D.4.2.11 finitenessTest
Procedure from library algebra.lib (see algebra_lib).
 Usage:
 finitenessTest(J[,v]); J ideal, v intvec (say v1,...,vr with vi>0)
 Return:
 a list l with l[1] integer, l[2], l[3], l[4] ideals
 l[1] = 1 if var(v1),...,var(vr) are in l[2] and 0 else
 l[2] (resp. l[3]) contains those variables which occur,
(resp. do not occur) as pure power in the leading term of one of the
generators of J,
 l[4] contains those J[i] for which the leading term is a pure power
of a variable (which is then in l[2])
(default: v = [1,2,..,nvars(basering)])

 Theory:
 If J is a standard basis of an ideal generated by x_1  f_1(y),...,

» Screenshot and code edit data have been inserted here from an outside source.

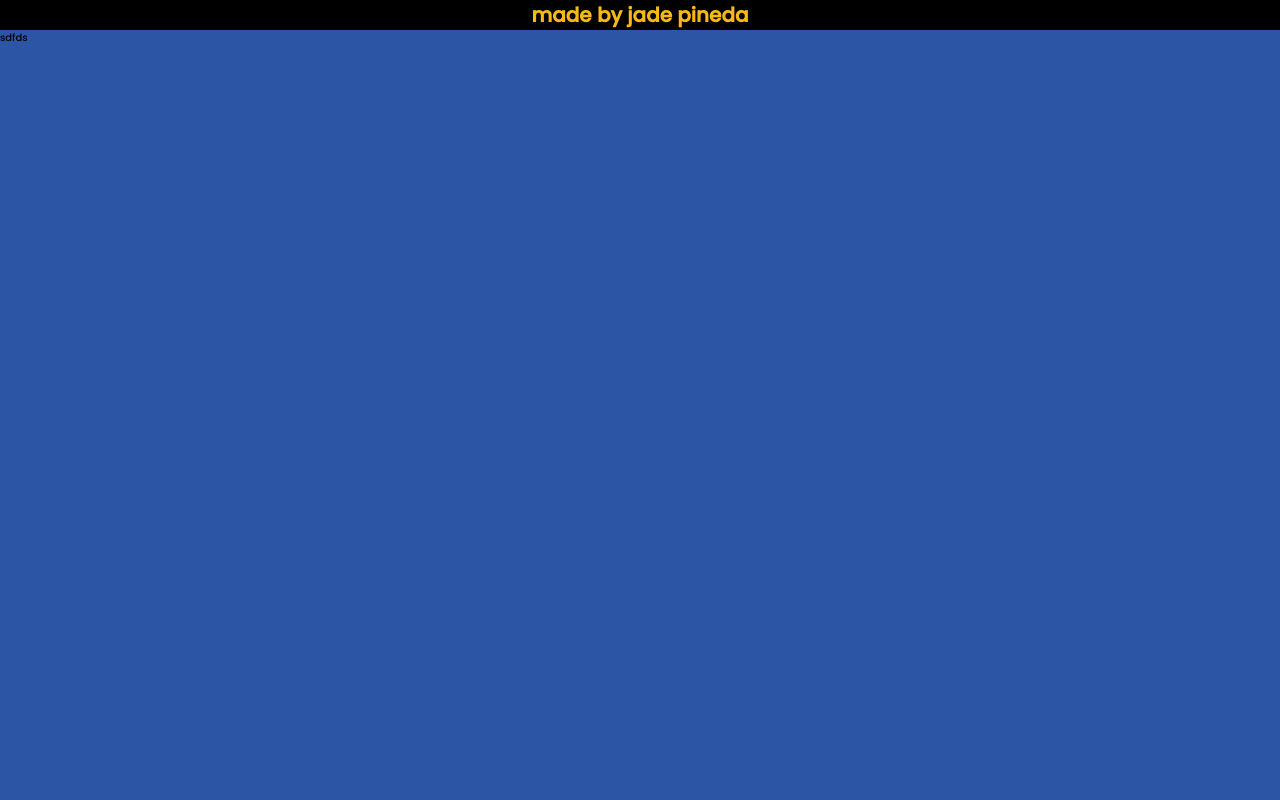
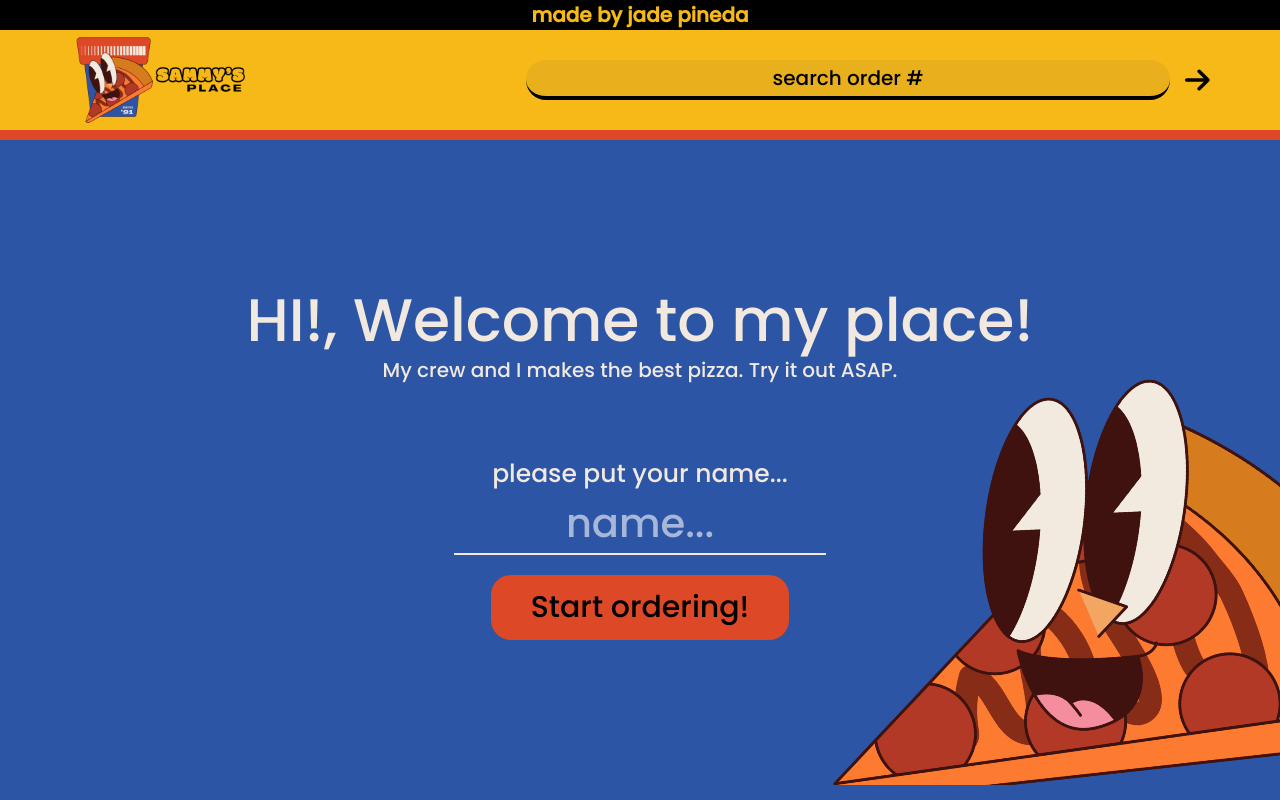
Before and after one commit to jadewapi/react-fullstack-sammys-pizza, a React (Vite) app: page / in a window 1280 px wide. Built offline with nearby package versions, Linux system fonts and the light colour scheme.

Commit message:
Browser setup

```diff
--- a/src/App.jsx
+++ b/src/App.jsx
@@ -1,5 +1,25 @@
+import { BrowserRouter, Route, Routes } from "react-router-dom";
+import Homepage from "./features/homepage/Homepage";
+import Menu from "./features/menu/Menu";
+import Cart from "./features/cart/Cart";
+import Order from "./features/order/Order";
+import OrderId from "./features/order id/OrderId";
+import Error from "./ui/Error/Error";
+
 function App() {
-  return <p>sdfds</p>;
+  return (
+    <BrowserRouter>
+      <Routes>
+        <Route path="/" element={<Homepage />} />
+        <Route path="menu" element={<Menu />}>
+          <Route path="cart" element={<Cart />} />
+        </Route>
+        <Route path="order" element={<Order />} />
+        <Route path="order/:id" element={<OrderId />} />
+        <Route path="*" element={<Error />} />
+      </Routes>
+    </BrowserRouter>
+  );
 }
 
 export default App;
```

x_n  f_n with y_j ordered lexicographically and y_j >> x_i, then,
if y_i appears as pure power in the leading term of J[k], J[k] defines
an integral relation for y_i over the y_(i+1),... and the f's.
Moreover, in this situation, if l[2] = y_1,...,y_r, then K[y_1,...y_r]
is finite over K[f_1..f_n]. If J contains furthermore polynomials
h_j(y), then K[y_1,...y_z]/<h_j> is finite over K[f_1..f_n].
For a proof cf. Prop. 3.1.5, p. 214. in [G.M. Greuel, G. Pfister:
A SINGULAR Introduction to Commutative Algebra, 2nd Edition,
Springer Verlag (2007)]
Example:
 LIB "algebra.lib";
ring s = 0,(x,y,z,a,b,c),(lp(3),dp);
ideal i= a (xy)^3+x2z, b y21, c z3;
ideal j = a (xy)^3+x2z, b y21, c z3, xy;
finitenessTest(std(i),1..3);
==> [1]:
==> 0
==> [2]:
==> _[1]=y
==> _[2]=z
==> [3]:
==> _[1]=x
==> _[2]=a
==> _[3]=b
==> _[4]=c
==> [4]:
==> _[1]=z3c
==> _[2]=y2b+1
finitenessTest(std(j),1..3);
==> [1]:
==> 1
==> [2]:
==> _[1]=x
==> _[2]=y
==> _[3]=z
==> [3]:
==> _[1]=a
==> _[2]=b
==> _[3]=c
==> [4]:
==> _[1]=z3c
==> _[2]=y2b+1
==> _[3]=x2z+a